Here’s even more evidence of that: The number of books being written about atheism are coming out of the fire hose at full blast. And far from being more “arguments against faith,” they’re covering a wider range of material than ever before. Kimberly Winston wrote about the trend in Publishers Weekly:
Today books by and about nonbelievers — atheists, humanists, “brights” and other “freethinkers” — have taken a new turn. Books on the topic have matured, growing beyond the angry disdain of the New Atheists to include more moderate voices…
What’s changed? For one thing, in part due to the books of the New Atheists, nonbelief has become less stigmatized…
At the same time, there’s been some backlash against the stridency of the New Atheists, and not only from the religious authors who wrote books responding to the New Atheists’ core tenet that religion is “evil.” Many new titles on atheism and nonbelief take a more middle way. “There’s been a recognition that the New Atheists had an aggressiveness that was off-putting to a lot of people,” says Kathleen Mulhern, managing editor at Patheos Press, which last year published The Young Atheist’s Survival Guide: Helping Secular Students Thrive by Hemant Mehta, its second title on atheism in two years. “But that aggressiveness seems to be moving into a more subtle confidence,” Mulhern says. “There just seems to be more of a comfort level with talking about atheism than there was earlier.”
Bring it all on. The more books about atheism, the better off we all are. It doesn’t matter to me which lane to reason you choose to drive in as long as we’re all on the same highway.
There’s one thing that really stands out among the new crop of authors, though:
Just as the New Atheists were all white, male, and, with the exception of Harris, middle-aged, the current crop of authors is mostly white and almost exclusively male.
Of the nearly 30 books mentioned in Winston’s article, only three were written by women. And Susan Jacoby‘s was more of a profile of Robert Ingersoll than an argument for atheism. There are other books by women coming out soon that weren’t mentioned in the piece, but the overall charge is the same.
So how do we get more voices into the mix? It starts with publishers who seek them out. Kurt Volkan of Pitchstone Publishing (Disclosure: Pitchstone put out my two audiobooks) said in the article that he’s seeking out writers who cater to ethnic/gender niches in the atheist world. In fact, the two other books written by women in the article are both published by Volkan.
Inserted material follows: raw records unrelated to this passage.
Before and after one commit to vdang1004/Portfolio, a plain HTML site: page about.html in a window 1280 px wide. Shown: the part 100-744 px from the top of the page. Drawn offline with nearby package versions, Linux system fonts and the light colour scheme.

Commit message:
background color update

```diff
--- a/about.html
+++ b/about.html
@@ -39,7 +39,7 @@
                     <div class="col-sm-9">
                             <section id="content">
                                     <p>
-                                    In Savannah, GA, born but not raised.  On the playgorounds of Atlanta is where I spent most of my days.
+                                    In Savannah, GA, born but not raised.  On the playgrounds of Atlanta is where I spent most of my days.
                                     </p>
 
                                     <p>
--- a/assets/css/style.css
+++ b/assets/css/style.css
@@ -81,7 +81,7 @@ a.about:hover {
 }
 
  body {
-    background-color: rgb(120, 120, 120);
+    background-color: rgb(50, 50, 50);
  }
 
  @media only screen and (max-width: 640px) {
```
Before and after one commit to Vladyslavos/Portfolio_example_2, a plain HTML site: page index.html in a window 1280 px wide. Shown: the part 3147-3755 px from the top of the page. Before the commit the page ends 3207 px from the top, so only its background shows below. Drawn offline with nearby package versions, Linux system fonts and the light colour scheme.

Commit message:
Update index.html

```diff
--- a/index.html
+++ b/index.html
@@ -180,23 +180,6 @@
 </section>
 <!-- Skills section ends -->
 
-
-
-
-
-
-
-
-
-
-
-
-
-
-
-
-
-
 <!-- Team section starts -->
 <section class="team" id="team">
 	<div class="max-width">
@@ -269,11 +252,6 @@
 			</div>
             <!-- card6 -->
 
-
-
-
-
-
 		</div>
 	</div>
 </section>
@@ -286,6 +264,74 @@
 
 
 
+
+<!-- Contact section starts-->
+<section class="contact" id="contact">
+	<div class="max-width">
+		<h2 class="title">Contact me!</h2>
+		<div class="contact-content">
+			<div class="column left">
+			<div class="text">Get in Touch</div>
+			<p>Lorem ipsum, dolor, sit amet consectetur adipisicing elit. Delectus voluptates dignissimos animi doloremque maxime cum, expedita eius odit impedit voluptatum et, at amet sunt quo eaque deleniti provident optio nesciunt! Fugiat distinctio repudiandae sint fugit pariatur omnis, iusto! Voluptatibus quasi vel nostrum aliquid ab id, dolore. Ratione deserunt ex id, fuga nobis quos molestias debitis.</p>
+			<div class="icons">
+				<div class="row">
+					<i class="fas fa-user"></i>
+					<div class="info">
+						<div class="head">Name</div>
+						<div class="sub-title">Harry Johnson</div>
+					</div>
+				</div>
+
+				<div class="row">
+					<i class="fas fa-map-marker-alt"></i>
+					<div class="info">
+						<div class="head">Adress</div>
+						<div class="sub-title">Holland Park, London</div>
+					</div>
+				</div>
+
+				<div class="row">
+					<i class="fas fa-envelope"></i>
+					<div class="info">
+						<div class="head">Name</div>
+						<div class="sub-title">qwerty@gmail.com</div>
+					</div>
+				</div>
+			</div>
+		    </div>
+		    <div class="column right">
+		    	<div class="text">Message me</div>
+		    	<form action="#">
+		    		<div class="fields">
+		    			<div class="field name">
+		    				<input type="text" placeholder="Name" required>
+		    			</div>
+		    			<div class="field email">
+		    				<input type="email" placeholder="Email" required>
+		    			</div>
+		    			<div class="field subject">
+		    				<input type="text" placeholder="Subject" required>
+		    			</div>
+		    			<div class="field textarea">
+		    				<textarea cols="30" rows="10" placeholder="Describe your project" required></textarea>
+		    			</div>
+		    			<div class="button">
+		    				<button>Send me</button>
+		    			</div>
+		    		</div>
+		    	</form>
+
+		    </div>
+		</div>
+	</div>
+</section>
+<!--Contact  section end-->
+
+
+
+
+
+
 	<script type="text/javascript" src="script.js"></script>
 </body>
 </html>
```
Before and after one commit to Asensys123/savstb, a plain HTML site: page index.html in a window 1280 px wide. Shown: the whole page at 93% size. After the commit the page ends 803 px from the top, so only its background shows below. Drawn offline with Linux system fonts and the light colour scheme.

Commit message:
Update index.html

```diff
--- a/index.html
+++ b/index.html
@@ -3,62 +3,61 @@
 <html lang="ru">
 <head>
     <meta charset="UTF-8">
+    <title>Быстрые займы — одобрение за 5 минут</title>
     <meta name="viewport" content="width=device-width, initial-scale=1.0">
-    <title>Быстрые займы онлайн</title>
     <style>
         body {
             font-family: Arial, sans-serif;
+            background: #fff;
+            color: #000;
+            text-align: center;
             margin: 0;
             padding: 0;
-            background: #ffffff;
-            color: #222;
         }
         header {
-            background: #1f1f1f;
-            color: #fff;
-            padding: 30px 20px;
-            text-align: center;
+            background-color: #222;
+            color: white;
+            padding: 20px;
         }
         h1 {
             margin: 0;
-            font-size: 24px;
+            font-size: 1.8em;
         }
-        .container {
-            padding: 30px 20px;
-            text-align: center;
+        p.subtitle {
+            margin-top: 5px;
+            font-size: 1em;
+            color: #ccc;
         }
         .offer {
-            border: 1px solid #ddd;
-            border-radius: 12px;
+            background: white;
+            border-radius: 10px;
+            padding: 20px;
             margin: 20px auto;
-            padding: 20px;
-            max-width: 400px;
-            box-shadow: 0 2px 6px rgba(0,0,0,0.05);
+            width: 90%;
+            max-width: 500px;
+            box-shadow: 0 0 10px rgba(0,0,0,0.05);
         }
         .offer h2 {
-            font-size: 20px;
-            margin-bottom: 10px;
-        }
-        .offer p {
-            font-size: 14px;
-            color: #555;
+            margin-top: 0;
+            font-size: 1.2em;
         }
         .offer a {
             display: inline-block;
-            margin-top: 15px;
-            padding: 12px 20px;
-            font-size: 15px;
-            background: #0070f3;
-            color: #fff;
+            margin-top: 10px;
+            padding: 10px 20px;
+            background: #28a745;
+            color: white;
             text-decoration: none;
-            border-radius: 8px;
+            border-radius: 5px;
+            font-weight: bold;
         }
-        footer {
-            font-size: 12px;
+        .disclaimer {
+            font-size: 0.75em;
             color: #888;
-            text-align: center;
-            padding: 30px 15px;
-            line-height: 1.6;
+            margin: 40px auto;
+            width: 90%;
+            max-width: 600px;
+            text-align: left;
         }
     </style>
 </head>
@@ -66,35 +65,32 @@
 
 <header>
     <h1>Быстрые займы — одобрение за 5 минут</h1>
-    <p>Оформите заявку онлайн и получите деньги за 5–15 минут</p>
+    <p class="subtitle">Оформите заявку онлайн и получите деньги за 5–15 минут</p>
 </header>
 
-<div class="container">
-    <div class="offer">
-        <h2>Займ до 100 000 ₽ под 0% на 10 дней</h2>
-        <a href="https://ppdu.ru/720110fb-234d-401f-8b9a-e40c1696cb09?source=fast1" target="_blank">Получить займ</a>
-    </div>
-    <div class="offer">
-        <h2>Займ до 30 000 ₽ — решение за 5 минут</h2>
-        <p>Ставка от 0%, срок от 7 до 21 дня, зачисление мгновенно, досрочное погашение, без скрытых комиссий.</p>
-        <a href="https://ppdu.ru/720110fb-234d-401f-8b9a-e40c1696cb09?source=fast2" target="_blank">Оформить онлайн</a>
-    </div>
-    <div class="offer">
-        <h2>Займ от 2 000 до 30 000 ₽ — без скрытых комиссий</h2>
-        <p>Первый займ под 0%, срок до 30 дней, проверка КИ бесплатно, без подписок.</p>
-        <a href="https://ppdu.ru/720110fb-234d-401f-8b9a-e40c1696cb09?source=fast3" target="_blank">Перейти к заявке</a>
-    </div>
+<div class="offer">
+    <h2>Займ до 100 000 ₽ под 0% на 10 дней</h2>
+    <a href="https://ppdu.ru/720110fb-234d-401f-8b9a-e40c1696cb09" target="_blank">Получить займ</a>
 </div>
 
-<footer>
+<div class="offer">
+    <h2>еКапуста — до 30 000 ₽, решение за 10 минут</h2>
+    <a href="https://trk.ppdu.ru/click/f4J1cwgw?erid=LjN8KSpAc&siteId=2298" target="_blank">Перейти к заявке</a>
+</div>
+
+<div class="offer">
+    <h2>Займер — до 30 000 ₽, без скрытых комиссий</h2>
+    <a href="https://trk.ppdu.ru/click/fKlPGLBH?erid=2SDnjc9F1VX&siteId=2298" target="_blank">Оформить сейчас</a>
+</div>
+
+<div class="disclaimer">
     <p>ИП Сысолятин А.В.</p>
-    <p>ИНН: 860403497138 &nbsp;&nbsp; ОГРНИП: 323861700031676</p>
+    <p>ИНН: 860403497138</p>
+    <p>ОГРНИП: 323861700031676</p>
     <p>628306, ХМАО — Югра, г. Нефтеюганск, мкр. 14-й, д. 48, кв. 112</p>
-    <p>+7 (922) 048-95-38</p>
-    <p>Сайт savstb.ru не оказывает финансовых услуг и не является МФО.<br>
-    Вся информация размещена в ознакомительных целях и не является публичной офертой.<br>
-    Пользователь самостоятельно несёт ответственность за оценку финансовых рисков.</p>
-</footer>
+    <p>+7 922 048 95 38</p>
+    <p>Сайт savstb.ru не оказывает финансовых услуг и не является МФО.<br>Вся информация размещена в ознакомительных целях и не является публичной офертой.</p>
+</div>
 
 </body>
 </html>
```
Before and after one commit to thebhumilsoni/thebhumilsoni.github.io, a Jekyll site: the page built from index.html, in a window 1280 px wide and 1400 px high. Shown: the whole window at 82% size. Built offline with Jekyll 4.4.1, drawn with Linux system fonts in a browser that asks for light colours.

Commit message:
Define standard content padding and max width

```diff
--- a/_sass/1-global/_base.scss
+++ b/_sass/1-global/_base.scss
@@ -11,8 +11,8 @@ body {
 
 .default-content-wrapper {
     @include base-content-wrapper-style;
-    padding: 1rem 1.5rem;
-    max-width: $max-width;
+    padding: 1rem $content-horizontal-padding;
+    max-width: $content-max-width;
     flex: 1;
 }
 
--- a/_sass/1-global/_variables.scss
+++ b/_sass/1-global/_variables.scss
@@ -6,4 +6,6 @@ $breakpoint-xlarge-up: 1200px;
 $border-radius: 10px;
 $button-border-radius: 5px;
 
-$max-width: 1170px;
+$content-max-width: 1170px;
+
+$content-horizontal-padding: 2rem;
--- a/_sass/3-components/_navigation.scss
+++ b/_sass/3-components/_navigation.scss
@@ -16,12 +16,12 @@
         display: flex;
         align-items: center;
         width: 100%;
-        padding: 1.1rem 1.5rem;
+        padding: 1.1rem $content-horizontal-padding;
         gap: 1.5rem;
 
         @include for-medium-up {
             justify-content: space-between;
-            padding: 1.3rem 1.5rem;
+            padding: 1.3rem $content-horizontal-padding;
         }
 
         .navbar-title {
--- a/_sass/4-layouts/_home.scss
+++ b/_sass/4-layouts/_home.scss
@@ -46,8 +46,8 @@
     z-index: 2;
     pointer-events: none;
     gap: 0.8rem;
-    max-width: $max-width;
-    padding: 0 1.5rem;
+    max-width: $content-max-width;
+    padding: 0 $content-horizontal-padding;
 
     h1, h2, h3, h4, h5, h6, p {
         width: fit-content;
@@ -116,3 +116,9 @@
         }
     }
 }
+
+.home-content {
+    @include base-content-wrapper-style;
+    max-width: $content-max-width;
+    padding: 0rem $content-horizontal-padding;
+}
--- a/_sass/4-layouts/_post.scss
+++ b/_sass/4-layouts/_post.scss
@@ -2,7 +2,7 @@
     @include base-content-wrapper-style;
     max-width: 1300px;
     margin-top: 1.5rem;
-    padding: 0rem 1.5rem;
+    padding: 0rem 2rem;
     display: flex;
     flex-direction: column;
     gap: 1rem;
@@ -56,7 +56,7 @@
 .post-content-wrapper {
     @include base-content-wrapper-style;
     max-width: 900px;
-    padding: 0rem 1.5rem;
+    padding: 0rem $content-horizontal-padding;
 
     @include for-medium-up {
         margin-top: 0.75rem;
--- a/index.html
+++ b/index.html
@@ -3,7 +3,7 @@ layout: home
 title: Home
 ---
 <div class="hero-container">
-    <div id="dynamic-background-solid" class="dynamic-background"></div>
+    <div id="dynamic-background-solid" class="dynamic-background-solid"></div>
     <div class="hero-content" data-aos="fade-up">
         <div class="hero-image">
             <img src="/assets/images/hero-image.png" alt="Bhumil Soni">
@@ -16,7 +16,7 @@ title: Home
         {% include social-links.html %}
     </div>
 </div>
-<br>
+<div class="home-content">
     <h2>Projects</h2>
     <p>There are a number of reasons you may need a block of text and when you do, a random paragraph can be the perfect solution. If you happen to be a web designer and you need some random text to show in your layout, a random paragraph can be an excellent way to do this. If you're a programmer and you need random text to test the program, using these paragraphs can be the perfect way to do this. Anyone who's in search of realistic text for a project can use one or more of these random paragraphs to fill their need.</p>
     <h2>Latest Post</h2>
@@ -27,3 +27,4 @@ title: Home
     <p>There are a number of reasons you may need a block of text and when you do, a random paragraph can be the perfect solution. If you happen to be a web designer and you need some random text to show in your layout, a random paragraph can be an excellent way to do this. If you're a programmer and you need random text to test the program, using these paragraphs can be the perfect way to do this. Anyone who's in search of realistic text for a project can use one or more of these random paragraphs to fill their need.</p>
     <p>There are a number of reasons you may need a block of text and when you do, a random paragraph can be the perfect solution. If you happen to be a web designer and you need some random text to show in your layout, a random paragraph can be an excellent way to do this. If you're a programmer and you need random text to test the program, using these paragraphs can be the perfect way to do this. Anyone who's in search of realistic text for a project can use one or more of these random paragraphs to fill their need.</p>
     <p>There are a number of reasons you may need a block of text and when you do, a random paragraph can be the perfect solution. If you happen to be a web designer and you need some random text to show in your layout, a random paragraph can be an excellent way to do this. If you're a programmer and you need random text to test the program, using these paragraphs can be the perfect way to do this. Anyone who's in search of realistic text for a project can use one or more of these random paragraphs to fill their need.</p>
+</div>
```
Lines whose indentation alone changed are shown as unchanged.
But it also requires more women and minorities to tell their stories and make their arguments and simply get them out there, even if that means self-publishing the books. We’re getting to the point where, once your book is online, how it got there is almost irrelevant.
That issue aside, though, it’s great to see all these new books still being published nearly a decade after Sam Harris got the ball rolling. There are so many areas that have yet to be explored in depth — dating and dying, to name two — and many more people able to write about them than ever before.